» Try it
Scan the entries below for lines holding "observed". Give the number of such lines alone.
......
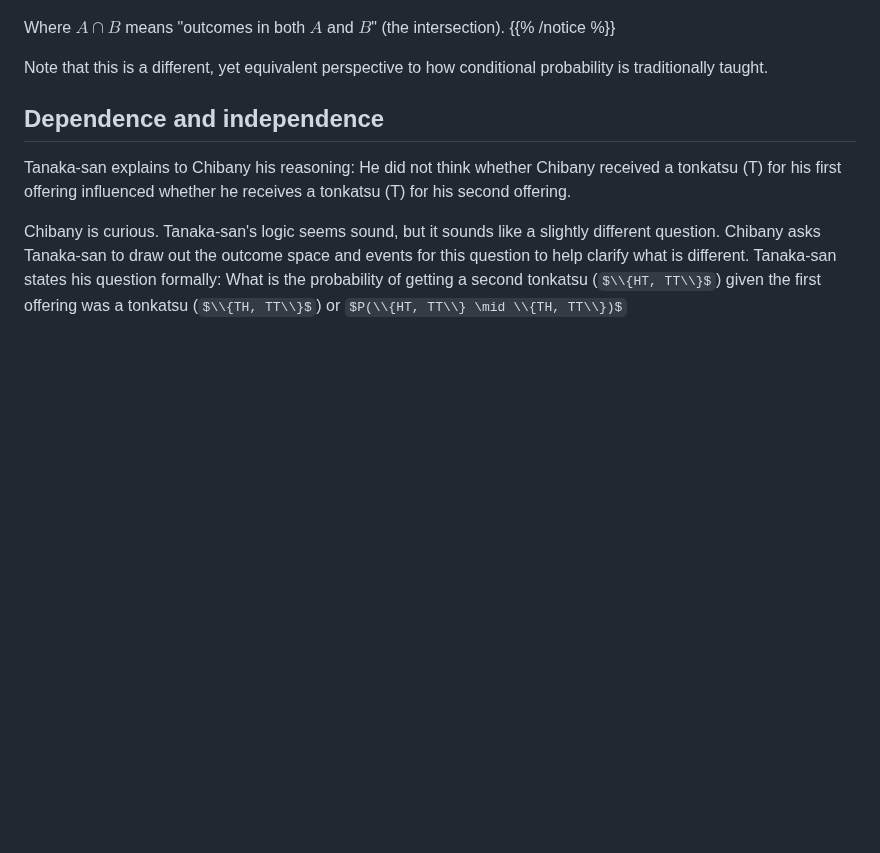
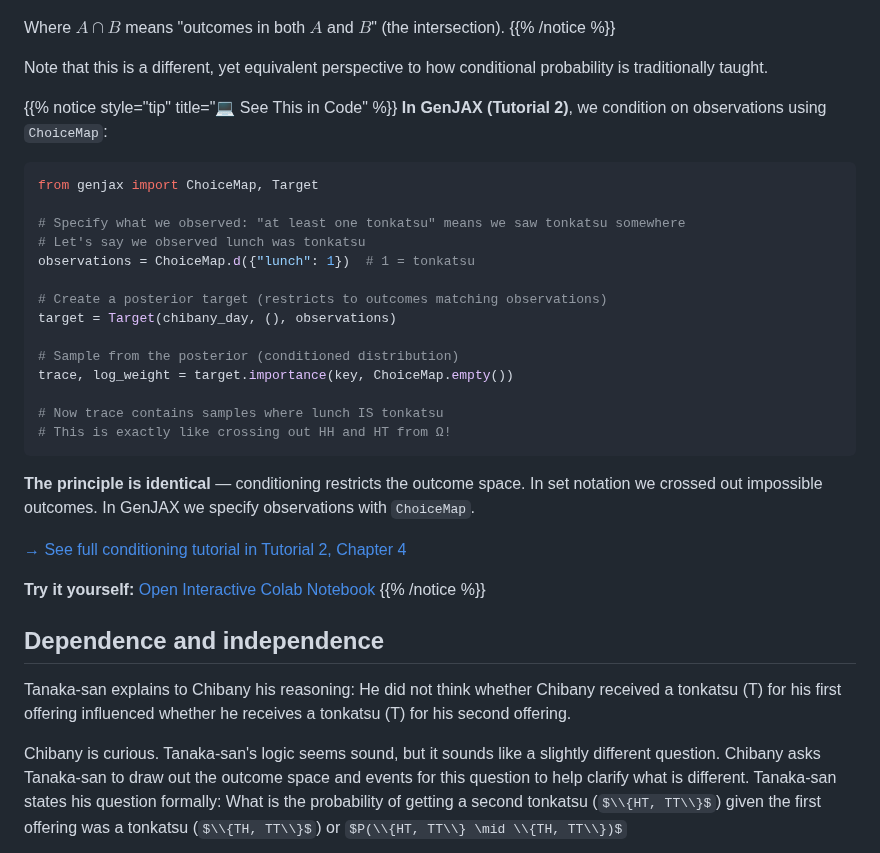
Before and after one commit to josephausterweil/probintro, a Markdown page: content/intro/04_conditional.md, the part around the change. Rendered like a GitHub page; some formulas as TeX source; blank space fills up the shorter version.

````diff
--- a/content/intro/04_conditional.md
+++ b/content/intro/04_conditional.md
@@ -46,6 +46,33 @@ Where $A \cap B$ means "outcomes in both $A$ and $B$" (the intersection).
 {{% /notice %}}
 
 Note that this is a different, yet equivalent perspective to how conditional probability is traditionally taught.
+
+{{% notice style="tip" title="💻 See This in Code" %}}
+**In GenJAX (Tutorial 2)**, we condition on observations using `ChoiceMap`:
+
+```python
+from genjax import ChoiceMap, Target
+
+# Specify what we observed: "at least one tonkatsu" means we saw tonkatsu somewhere
+# Let's say we observed lunch was tonkatsu
+observations = ChoiceMap.d({"lunch": 1})  # 1 = tonkatsu
+
+# Create a posterior target (restricts to outcomes matching observations)
+target = Target(chibany_day, (), observations)
+
+# Sample from the posterior (conditioned distribution)
+trace, log_weight = target.importance(key, ChoiceMap.empty())
+
+# Now trace contains samples where lunch IS tonkatsu
+# This is exactly like crossing out HH and HT from Ω!
+```
+
+**The principle is identical** — conditioning restricts the outcome space. In set notation we crossed out impossible outcomes. In GenJAX we specify observations with `ChoiceMap`.
+
+[→ See full conditioning tutorial in Tutorial 2, Chapter 4](../../genjax/04_conditioning/)
+
+**Try it yourself:** [Open Interactive Colab Notebook](https://colab.research.google.com/github/josephausterweil/probintro/blob/amplify/notebooks/conditioning.ipynb)
+{{% /notice %}}
 
 ## Dependence and independence
 
````
Also changed, not shown: content/intro/03_prob_count.md (+26 -0 lines), content/intro/05_bayes.md (+41 -0 lines).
......
» Answer box
2